▶ _Exercise brief_
For every line in the records that has the word "other", make a copy.

Extracted records
((

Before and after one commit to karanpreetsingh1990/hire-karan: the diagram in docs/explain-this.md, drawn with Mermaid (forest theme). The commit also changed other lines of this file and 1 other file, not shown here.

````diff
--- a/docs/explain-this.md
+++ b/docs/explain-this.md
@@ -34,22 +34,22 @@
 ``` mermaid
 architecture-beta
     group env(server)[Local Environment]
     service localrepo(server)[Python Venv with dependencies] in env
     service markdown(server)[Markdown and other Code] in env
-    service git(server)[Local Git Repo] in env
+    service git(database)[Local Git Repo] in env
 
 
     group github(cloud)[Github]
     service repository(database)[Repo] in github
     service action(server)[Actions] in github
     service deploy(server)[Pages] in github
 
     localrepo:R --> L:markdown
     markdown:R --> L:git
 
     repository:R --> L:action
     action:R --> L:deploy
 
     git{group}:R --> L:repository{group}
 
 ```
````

))

▶ _Completed exercise_
Before and after one commit to karanpreetsingh1990/hire-karan: the diagram in docs/explain-this.md, drawn with Mermaid (forest theme). The commit also changed other lines of this file and 1 other file, not shown here.
     service markdown(server)[Markdown and other Code] in env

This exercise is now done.